_TASK_. Your copy of the entries must be exact, and it must not include the pictures.

_EXERCISE DATA_.
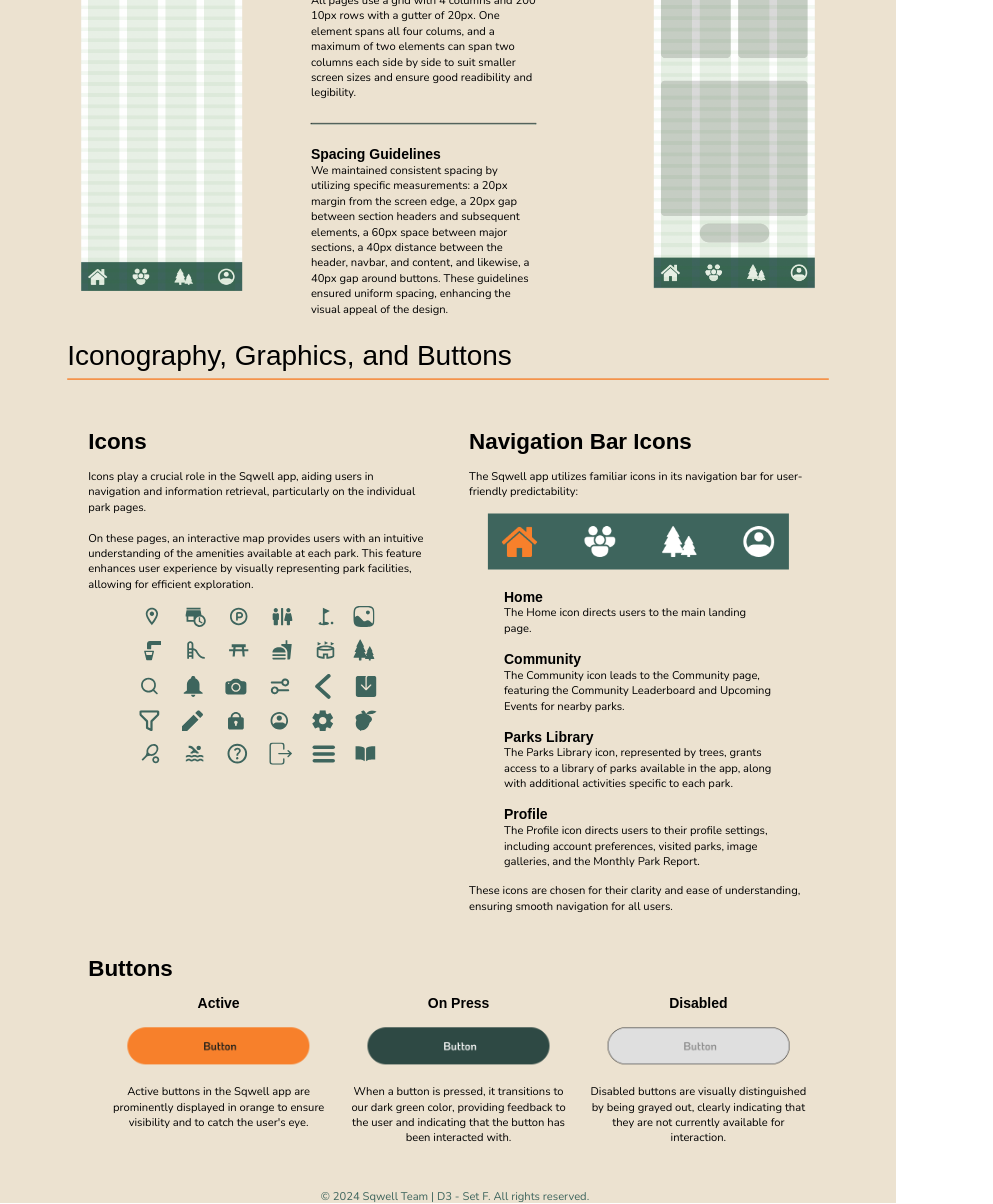
Repository: lpcmendoza/sqwell_styleguide
Page: /
An editor plug-in stored every save of this project. The page is shown before and after a run of saves, followed by the edit.
The browser window is 1280 px wide. The page is 1419 px wide, so the pictures cover 1419 px, including what lies to the right of the window. The pictures show the part of the page from y = 4732 to 6452 px (the page is 6452 px tall), at 70% of full size.
Some web fonts or font styles are not loaded; a fallback is used. The project was rebuilt for these pictures with package versions that can differ from the ones it lists, and the page was loaded fresh each time. The framework's server and built-in components were replaced by stand-ins that run in the browser. Also part of the build but not shown: next.config.mjs.

Above is the page before, as saved 2024-04-08 18:56:37.

After the next 2 saves:
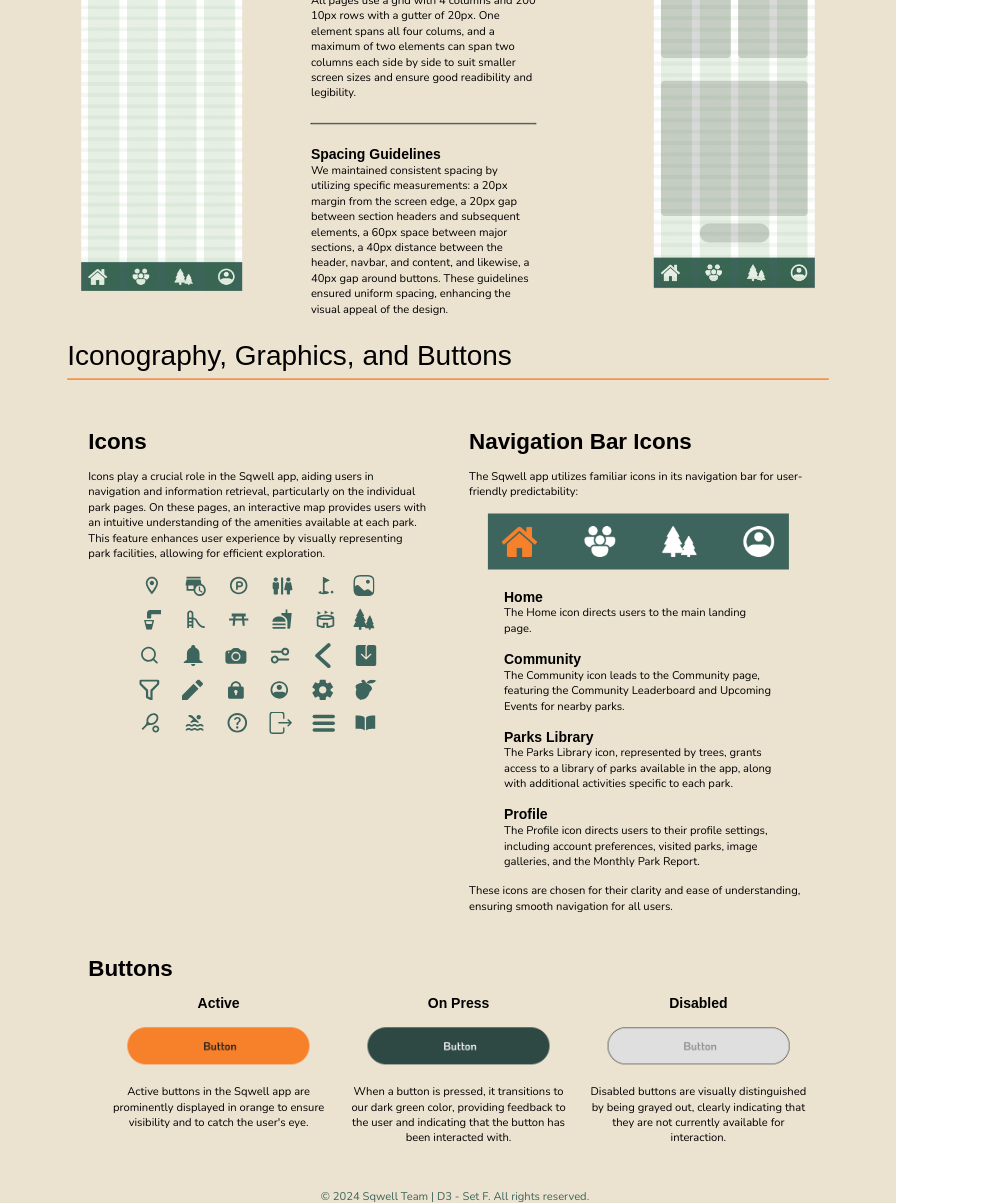
The 2 saves are shown as one change because 1 did not build or start.
The last was saved 24 min 52 s later.
--- a/components/Iconography/index.js
+++ b/components/Iconography/index.js
@@ -8,9 +8,7 @@
     <div className={styles.inconography}>
         <div className={styles.iconsContainer}>
             <h3>Icons</h3>
-            <p>Icons play a crucial role in the Sqwell app, aiding users in navigation and information retrieval, particularly on the individual park pages.</p>
-            <br></br>
-            <p>On these pages, an interactive map provides users with an intuitive understanding of the amenities available at each park. This feature enhances user experience by visually representing park facilities, allowing for efficient exploration.</p>
+            <p>Icons play a crucial role in the Sqwell app, aiding users in navigation and information retrieval, particularly on the individual park pages. On these pages, an interactive map provides users with an intuitive understanding of the amenities available at each park. This feature enhances user experience by visually representing park facilities, allowing for efficient exploration.</p>
             <div className={styles.iconsListContainer}>
             <ul className={styles.iconsList}>
                 <li>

_ANSWER_.
Repository: lpcmendoza/sqwell_styleguide
Page: /
An editor plug-in stored every save of this project. The page is shown before and after a run of saves, followed by the edit.
The browser window is 1280 px wide. The page is 1419 px wide, so the pictures cover 1419 px, including what lies to the right of the window. The pictures show the part of the page from y = 4732 to 6452 px (the page is 6452 px tall), at 70% of full size.
Some web fonts or font styles are not loaded; a fallback is used. The project was rebuilt for these pictures with package versions that can differ from the ones it lists, and the page was loaded fresh each time. The framework's server and built-in components were replaced by stand-ins that run in the browser. Also part of the build but not shown: next.config.mjs.

Above is the page before, as saved 2024-04-08 18:56:37.

After the next 2 saves:
The 2 saves are shown as one change because 1 did not build or start.
The last was saved 24 min 52 s later.
--- a/components/Iconography/index.js
+++ b/components/Iconography/index.js
@@ -8,9 +8,7 @@
     <div className={styles.inconography}>
         <div className={styles.iconsContainer}>
             <h3>Icons</h3>
-            <p>Icons play a crucial role in the Sqwell app, aiding users in navigation and information retrieval, particularly on the individual park pages.</p>
-            <br></br>
-            <p>On these pages, an interactive map provides users with an intuitive understanding of the amenities available at each park. This feature enhances user experience by visually representing park facilities, allowing for efficient exploration.</p>
+            <p>Icons play a crucial role in the Sqwell app, aiding users in navigation and information retrieval, particularly on the individual park pages. On these pages, an interactive map provides users with an intuitive understanding of the amenities available at each park. This feature enhances user experience by visually representing park facilities, allowing for efficient exploration.</p>
             <div className={styles.iconsListContainer}>
             <ul className={styles.iconsList}>
                 <li>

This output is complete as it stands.